What needs to be done >>
The answer must consist of every record, printed exactly as it stands.

Edit tracking data:

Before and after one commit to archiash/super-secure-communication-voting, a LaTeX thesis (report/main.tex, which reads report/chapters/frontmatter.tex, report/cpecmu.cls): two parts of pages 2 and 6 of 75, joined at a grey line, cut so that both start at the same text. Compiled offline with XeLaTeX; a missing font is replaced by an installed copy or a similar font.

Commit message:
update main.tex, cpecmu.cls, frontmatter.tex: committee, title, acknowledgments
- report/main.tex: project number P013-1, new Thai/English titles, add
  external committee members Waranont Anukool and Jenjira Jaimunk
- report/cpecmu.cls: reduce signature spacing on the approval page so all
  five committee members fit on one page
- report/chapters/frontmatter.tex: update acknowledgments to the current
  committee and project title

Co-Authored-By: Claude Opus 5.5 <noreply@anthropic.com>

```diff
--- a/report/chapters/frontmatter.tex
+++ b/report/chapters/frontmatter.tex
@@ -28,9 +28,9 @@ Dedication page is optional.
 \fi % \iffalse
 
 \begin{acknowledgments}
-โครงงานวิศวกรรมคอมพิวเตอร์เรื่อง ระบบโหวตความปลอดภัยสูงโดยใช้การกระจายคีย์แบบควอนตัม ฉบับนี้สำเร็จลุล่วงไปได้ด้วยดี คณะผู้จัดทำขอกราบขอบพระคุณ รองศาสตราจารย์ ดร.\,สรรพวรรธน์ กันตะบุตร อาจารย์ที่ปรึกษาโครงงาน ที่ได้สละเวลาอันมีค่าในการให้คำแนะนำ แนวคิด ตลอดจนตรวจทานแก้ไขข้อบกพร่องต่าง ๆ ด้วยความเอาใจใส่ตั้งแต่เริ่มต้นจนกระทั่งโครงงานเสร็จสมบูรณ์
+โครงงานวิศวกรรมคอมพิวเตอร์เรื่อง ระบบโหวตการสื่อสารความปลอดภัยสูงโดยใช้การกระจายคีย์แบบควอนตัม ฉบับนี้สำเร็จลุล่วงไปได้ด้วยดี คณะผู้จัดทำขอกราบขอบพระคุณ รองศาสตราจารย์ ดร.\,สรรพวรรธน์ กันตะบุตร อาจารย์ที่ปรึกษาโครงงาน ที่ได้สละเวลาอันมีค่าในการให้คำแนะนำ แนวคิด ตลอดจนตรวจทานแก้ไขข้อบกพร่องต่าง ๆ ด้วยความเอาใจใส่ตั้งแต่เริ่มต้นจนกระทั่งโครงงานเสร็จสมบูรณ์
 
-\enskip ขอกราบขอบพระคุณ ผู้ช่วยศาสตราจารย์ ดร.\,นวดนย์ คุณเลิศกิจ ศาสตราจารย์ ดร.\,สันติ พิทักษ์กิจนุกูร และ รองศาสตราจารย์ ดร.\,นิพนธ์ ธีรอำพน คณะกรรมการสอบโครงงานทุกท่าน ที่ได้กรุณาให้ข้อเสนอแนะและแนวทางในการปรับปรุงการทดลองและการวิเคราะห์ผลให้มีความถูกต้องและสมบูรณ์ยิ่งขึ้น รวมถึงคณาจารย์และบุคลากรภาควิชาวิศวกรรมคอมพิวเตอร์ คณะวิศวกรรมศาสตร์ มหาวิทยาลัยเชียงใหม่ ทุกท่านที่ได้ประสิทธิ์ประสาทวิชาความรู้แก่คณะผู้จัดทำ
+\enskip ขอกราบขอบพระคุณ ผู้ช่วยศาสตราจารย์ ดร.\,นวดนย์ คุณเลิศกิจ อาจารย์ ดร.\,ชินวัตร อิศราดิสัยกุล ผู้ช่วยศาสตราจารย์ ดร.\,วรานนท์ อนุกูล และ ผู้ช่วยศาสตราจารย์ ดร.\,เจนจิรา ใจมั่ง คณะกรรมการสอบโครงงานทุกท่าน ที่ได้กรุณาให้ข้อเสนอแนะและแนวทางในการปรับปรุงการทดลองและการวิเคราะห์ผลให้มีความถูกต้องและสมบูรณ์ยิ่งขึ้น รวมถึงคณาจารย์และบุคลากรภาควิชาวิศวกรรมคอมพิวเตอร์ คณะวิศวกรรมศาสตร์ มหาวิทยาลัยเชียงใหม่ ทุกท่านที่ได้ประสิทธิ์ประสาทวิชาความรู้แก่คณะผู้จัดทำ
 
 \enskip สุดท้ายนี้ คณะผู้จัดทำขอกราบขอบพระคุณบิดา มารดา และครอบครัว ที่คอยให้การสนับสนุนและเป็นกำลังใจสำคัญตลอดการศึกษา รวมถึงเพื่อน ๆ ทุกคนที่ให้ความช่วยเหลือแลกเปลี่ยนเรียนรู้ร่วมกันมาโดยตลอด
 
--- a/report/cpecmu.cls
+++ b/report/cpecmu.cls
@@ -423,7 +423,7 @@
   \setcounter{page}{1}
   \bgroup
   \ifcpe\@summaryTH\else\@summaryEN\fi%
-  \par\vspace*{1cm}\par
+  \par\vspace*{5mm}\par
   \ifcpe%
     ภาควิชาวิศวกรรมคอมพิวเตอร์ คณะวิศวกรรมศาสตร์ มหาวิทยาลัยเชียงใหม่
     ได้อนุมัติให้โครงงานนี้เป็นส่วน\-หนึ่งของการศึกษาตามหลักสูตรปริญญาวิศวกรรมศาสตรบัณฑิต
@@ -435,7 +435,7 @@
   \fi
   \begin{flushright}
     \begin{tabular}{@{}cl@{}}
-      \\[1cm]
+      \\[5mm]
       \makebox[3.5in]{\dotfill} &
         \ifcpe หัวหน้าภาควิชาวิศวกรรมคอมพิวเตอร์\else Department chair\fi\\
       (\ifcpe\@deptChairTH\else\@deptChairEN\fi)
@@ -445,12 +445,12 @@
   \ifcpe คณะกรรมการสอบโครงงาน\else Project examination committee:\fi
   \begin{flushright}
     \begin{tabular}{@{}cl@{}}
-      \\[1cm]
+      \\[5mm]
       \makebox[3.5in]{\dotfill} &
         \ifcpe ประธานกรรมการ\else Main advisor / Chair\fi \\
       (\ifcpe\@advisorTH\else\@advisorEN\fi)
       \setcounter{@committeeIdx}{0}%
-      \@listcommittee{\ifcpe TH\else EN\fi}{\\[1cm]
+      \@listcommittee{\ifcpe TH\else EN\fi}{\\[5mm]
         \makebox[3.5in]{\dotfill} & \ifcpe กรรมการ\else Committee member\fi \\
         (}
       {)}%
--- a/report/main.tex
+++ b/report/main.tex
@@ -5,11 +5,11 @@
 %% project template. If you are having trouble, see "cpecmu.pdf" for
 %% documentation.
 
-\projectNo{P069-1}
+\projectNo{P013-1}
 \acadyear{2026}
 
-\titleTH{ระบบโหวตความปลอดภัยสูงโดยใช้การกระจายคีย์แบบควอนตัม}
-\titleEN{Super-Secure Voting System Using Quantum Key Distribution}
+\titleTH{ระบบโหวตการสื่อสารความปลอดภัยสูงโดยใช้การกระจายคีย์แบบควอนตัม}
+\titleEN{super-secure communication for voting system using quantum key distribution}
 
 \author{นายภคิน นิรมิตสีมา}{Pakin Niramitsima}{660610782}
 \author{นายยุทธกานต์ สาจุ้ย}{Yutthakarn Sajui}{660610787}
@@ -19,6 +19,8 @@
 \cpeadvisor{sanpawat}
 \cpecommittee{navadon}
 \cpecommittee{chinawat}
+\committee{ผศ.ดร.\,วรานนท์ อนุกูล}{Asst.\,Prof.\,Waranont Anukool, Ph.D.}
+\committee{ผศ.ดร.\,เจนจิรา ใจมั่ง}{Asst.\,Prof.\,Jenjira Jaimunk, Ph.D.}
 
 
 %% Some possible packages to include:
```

Final answer >>
Before and after one commit to archiash/super-secure-communication-voting, a LaTeX thesis (report/main.tex, which reads report/chapters/frontmatter.tex, report/cpecmu.cls): two parts of pages 2 and 6 of 75, joined at a grey line, cut so that both start at the same text. Compiled offline with XeLaTeX; a missing font is replaced by an installed copy or a similar font.

Commit message:
update main.tex, cpecmu.cls, frontmatter.tex: committee, title, acknowledgments
- report/main.tex: project number P013-1, new Thai/English titles, add
  external committee members Waranont Anukool and Jenjira Jaimunk
- report/cpecmu.cls: reduce signature spacing on the approval page so all
  five committee members fit on one page
- report/chapters/frontmatter.tex: update acknowledgments to the current
  committee and project title

Co-Authored-By: Claude Opus 5.5 <noreply@anthropic.com>

```diff
--- a/report/chapters/frontmatter.tex
+++ b/report/chapters/frontmatter.tex
@@ -28,9 +28,9 @@ Dedication page is optional.
 \fi % \iffalse
 
 \begin{acknowledgments}
-โครงงานวิศวกรรมคอมพิวเตอร์เรื่อง ระบบโหวตความปลอดภัยสูงโดยใช้การกระจายคีย์แบบควอนตัม ฉบับนี้สำเร็จลุล่วงไปได้ด้วยดี คณะผู้จัดทำขอกราบขอบพระคุณ รองศาสตราจารย์ ดร.\,สรรพวรรธน์ กันตะบุตร อาจารย์ที่ปรึกษาโครงงาน ที่ได้สละเวลาอันมีค่าในการให้คำแนะนำ แนวคิด ตลอดจนตรวจทานแก้ไขข้อบกพร่องต่าง ๆ ด้วยความเอาใจใส่ตั้งแต่เริ่มต้นจนกระทั่งโครงงานเสร็จสมบูรณ์
+โครงงานวิศวกรรมคอมพิวเตอร์เรื่อง ระบบโหวตการสื่อสารความปลอดภัยสูงโดยใช้การกระจายคีย์แบบควอนตัม ฉบับนี้สำเร็จลุล่วงไปได้ด้วยดี คณะผู้จัดทำขอกราบขอบพระคุณ รองศาสตราจารย์ ดร.\,สรรพวรรธน์ กันตะบุตร อาจารย์ที่ปรึกษาโครงงาน ที่ได้สละเวลาอันมีค่าในการให้คำแนะนำ แนวคิด ตลอดจนตรวจทานแก้ไขข้อบกพร่องต่าง ๆ ด้วยความเอาใจใส่ตั้งแต่เริ่มต้นจนกระทั่งโครงงานเสร็จสมบูรณ์
 
-\enskip ขอกราบขอบพระคุณ ผู้ช่วยศาสตราจารย์ ดร.\,นวดนย์ คุณเลิศกิจ ศาสตราจารย์ ดร.\,สันติ พิทักษ์กิจนุกูร และ รองศาสตราจารย์ ดร.\,นิพนธ์ ธีรอำพน คณะกรรมการสอบโครงงานทุกท่าน ที่ได้กรุณาให้ข้อเสนอแนะและแนวทางในการปรับปรุงการทดลองและการวิเคราะห์ผลให้มีความถูกต้องและสมบูรณ์ยิ่งขึ้น รวมถึงคณาจารย์และบุคลากรภาควิชาวิศวกรรมคอมพิวเตอร์ คณะวิศวกรรมศาสตร์ มหาวิทยาลัยเชียงใหม่ ทุกท่านที่ได้ประสิทธิ์ประสาทวิชาความรู้แก่คณะผู้จัดทำ
+\enskip ขอกราบขอบพระคุณ ผู้ช่วยศาสตราจารย์ ดร.\,นวดนย์ คุณเลิศกิจ อาจารย์ ดร.\,ชินวัตร อิศราดิสัยกุล ผู้ช่วยศาสตราจารย์ ดร.\,วรานนท์ อนุกูล และ ผู้ช่วยศาสตราจารย์ ดร.\,เจนจิรา ใจมั่ง คณะกรรมการสอบโครงงานทุกท่าน ที่ได้กรุณาให้ข้อเสนอแนะและแนวทางในการปรับปรุงการทดลองและการวิเคราะห์ผลให้มีความถูกต้องและสมบูรณ์ยิ่งขึ้น รวมถึงคณาจารย์และบุคลากรภาควิชาวิศวกรรมคอมพิวเตอร์ คณะวิศวกรรมศาสตร์ มหาวิทยาลัยเชียงใหม่ ทุกท่านที่ได้ประสิทธิ์ประสาทวิชาความรู้แก่คณะผู้จัดทำ
 
 \enskip สุดท้ายนี้ คณะผู้จัดทำขอกราบขอบพระคุณบิดา มารดา และครอบครัว ที่คอยให้การสนับสนุนและเป็นกำลังใจสำคัญตลอดการศึกษา รวมถึงเพื่อน ๆ ทุกคนที่ให้ความช่วยเหลือแลกเปลี่ยนเรียนรู้ร่วมกันมาโดยตลอด
 
--- a/report/cpecmu.cls
+++ b/report/cpecmu.cls
@@ -423,7 +423,7 @@
   \setcounter{page}{1}
   \bgroup
   \ifcpe\@summaryTH\else\@summaryEN\fi%
-  \par\vspace*{1cm}\par
+  \par\vspace*{5mm}\par
   \ifcpe%
     ภาควิชาวิศวกรรมคอมพิวเตอร์ คณะวิศวกรรมศาสตร์ มหาวิทยาลัยเชียงใหม่
     ได้อนุมัติให้โครงงานนี้เป็นส่วน\-หนึ่งของการศึกษาตามหลักสูตรปริญญาวิศวกรรมศาสตรบัณฑิต
@@ -435,7 +435,7 @@
   \fi
   \begin{flushright}
     \begin{tabular}{@{}cl@{}}
-      \\[1cm]
+      \\[5mm]
       \makebox[3.5in]{\dotfill} &
         \ifcpe หัวหน้าภาควิชาวิศวกรรมคอมพิวเตอร์\else Department chair\fi\\
       (\ifcpe\@deptChairTH\else\@deptChairEN\fi)
@@ -445,12 +445,12 @@
   \ifcpe คณะกรรมการสอบโครงงาน\else Project examination committee:\fi
   \begin{flushright}
     \begin{tabular}{@{}cl@{}}
-      \\[1cm]
+      \\[5mm]
       \makebox[3.5in]{\dotfill} &
         \ifcpe ประธานกรรมการ\else Main advisor / Chair\fi \\
       (\ifcpe\@advisorTH\else\@advisorEN\fi)
       \setcounter{@committeeIdx}{0}%
-      \@listcommittee{\ifcpe TH\else EN\fi}{\\[1cm]
+      \@listcommittee{\ifcpe TH\else EN\fi}{\\[5mm]
         \makebox[3.5in]{\dotfill} & \ifcpe กรรมการ\else Committee member\fi \\
         (}
       {)}%
--- a/report/main.tex
+++ b/report/main.tex
@@ -5,11 +5,11 @@
 %% project template. If you are having trouble, see "cpecmu.pdf" for
 %% documentation.
 
-\projectNo{P069-1}
+\projectNo{P013-1}
 \acadyear{2026}
 
-\titleTH{ระบบโหวตความปลอดภัยสูงโดยใช้การกระจายคีย์แบบควอนตัม}
-\titleEN{Super-Secure Voting System Using Quantum Key Distribution}
+\titleTH{ระบบโหวตการสื่อสารความปลอดภัยสูงโดยใช้การกระจายคีย์แบบควอนตัม}
+\titleEN{super-secure communication for voting system using quantum key distribution}
 
 \author{นายภคิน นิรมิตสีมา}{Pakin Niramitsima}{660610782}
 \author{นายยุทธกานต์ สาจุ้ย}{Yutthakarn Sajui}{660610787}
@@ -19,6 +19,8 @@
 \cpeadvisor{sanpawat}
 \cpecommittee{navadon}
 \cpecommittee{chinawat}
+\committee{ผศ.ดร.\,วรานนท์ อนุกูล}{Asst.\,Prof.\,Waranont Anukool, Ph.D.}
+\committee{ผศ.ดร.\,เจนจิรา ใจมั่ง}{Asst.\,Prof.\,Jenjira Jaimunk, Ph.D.}
 
 
 %% Some possible packages to include:
```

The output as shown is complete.